The only three to seal the Carbon Negative Alliance in Glasgow, they have been dubbed ‘the holy trinity of negative carbon’ by many.
Here’s a look at what makes these three countries special.
This Himalayan nation is known for its dramatic landscapes, ranging from snow-capped peaks to valleys to subtropical plains, from rivers to dense forests. The nation has designated conservation of the environment as one of the four pillars of its Gross National Happiness philosophy. According to the constitution, Bhutan must preserve 60 percent of its forest. Reports say that currently, the country has nearly 72 percent of its land under forest.
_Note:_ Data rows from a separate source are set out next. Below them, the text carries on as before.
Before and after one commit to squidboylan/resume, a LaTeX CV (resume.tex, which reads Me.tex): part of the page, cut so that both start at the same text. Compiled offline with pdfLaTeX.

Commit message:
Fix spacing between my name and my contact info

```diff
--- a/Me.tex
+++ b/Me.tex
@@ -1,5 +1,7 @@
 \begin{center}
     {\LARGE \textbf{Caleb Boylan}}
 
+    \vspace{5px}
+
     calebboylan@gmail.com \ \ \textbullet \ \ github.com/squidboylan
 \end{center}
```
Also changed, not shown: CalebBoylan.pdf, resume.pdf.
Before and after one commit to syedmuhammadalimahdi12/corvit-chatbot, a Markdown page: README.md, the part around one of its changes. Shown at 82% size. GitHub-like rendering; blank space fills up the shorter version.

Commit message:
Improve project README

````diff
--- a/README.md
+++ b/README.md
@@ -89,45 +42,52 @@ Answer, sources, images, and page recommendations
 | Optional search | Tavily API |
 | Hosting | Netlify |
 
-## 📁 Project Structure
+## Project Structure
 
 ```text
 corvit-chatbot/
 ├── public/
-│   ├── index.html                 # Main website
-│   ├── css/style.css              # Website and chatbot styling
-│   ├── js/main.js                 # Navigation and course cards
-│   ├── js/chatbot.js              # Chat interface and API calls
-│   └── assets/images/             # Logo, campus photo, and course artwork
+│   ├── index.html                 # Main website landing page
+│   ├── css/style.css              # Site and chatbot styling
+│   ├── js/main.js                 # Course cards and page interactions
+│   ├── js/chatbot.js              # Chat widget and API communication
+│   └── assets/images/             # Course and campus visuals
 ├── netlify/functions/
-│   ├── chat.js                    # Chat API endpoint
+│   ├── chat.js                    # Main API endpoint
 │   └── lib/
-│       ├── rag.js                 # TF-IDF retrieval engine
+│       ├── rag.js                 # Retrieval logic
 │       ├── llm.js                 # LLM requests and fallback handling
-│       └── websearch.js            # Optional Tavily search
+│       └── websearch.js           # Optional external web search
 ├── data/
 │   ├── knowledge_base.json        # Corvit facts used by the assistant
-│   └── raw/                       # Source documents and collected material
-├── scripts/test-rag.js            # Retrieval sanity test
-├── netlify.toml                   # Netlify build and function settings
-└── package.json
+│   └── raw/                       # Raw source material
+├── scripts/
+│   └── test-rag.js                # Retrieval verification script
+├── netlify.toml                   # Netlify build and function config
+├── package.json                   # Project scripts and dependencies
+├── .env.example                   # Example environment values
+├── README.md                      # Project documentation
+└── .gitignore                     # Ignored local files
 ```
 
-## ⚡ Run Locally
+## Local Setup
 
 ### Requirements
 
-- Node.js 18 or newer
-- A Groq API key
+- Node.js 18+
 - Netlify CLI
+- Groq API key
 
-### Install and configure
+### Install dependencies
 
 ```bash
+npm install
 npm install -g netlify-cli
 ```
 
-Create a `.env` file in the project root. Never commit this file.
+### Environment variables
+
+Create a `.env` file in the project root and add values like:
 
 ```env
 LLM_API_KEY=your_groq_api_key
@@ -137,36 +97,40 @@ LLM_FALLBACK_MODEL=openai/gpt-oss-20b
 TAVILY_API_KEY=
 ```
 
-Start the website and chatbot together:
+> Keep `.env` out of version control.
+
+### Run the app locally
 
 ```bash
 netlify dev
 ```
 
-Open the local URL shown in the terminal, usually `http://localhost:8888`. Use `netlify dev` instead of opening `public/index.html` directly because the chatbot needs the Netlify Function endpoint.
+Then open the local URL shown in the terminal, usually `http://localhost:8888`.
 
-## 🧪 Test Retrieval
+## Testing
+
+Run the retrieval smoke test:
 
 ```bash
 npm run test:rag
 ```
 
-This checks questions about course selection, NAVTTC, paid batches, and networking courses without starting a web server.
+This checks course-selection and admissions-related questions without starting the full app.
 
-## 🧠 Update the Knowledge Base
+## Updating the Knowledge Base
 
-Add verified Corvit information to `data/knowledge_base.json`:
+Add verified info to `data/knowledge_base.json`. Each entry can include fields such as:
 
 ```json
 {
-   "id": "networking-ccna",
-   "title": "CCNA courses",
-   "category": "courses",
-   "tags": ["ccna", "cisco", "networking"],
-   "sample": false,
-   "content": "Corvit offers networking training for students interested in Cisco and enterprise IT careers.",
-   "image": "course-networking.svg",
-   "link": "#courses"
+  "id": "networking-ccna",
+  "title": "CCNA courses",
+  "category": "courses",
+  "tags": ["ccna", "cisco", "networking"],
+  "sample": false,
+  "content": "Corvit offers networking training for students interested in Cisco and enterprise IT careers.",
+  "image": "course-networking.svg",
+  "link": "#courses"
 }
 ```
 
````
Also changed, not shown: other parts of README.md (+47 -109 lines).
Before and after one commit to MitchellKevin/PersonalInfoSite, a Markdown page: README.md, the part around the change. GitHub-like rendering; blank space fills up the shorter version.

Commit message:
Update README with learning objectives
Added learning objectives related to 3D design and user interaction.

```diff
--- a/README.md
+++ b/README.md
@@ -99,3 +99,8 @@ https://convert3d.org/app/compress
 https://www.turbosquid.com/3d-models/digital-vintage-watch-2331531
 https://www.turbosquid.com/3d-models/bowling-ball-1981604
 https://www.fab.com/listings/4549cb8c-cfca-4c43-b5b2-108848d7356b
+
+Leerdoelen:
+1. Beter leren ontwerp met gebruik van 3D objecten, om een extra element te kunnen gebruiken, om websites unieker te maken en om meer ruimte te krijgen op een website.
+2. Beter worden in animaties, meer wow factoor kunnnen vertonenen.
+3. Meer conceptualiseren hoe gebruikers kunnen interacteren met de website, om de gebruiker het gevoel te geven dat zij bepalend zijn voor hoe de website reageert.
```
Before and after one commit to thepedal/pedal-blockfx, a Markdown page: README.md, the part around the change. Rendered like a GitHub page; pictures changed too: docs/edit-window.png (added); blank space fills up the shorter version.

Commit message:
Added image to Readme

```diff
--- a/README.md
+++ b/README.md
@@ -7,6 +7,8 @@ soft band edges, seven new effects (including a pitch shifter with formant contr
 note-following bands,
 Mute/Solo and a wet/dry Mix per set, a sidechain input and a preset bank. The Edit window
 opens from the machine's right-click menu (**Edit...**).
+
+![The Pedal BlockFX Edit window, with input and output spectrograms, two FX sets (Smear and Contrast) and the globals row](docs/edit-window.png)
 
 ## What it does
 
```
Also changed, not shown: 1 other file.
This Himalayan nation has wisely invested in its renewable resources and managed to cut down its carbon emission. While the large tracts of natural forest absorb carbon dioxide, Bhutan’s main source of electricity is its renewable hydropower. While the forests absorb more than nine million tonnes of carbon di oxide a year, Bhutan’s carbon emission is less than four million tonnes a year. Thomson Reuters Foundation quoted Sonam Wangdi, secretary of Bhutan’s National Environment Commission, as saying, "We are showing the world what we can do if we have the political will.”
The smallest of the sovereign states in South America, Suriname is a tropical country, covered by rainforests. According to World Bank reports, 97 percent of Suriname’s land is covered by lush natural forest.
Although economically dependent on natural resources, including agricultural products, bauxite, gold and petrochemicals, Suriname has managed to enter the carbon negative club by protecting its forests, which act as a carbon sink. The nation has managed to create huge tracts of protected conservation areas with help from the indigenous people.
This Central American country, on the border of South America, is known for its mountains and rivers, and its tropical environment.
The country has been able to stem the destruction of its forest cover and now has over 60 percent of its land under forest cover. According to reports, Panama is planning to reforest another 50, 000 hectares by 2050. It has also been reported that the country has planned to phase out heavy fuels and coal by 2023. According to media reports, President Cortizo Cohen highlighted the country’s interest in rethinking mitigation goals and climate action, to maintain carbon-negativity status. In addition, he highlighted that a Low Carbon Economic and Social Development Strategy is being worked on.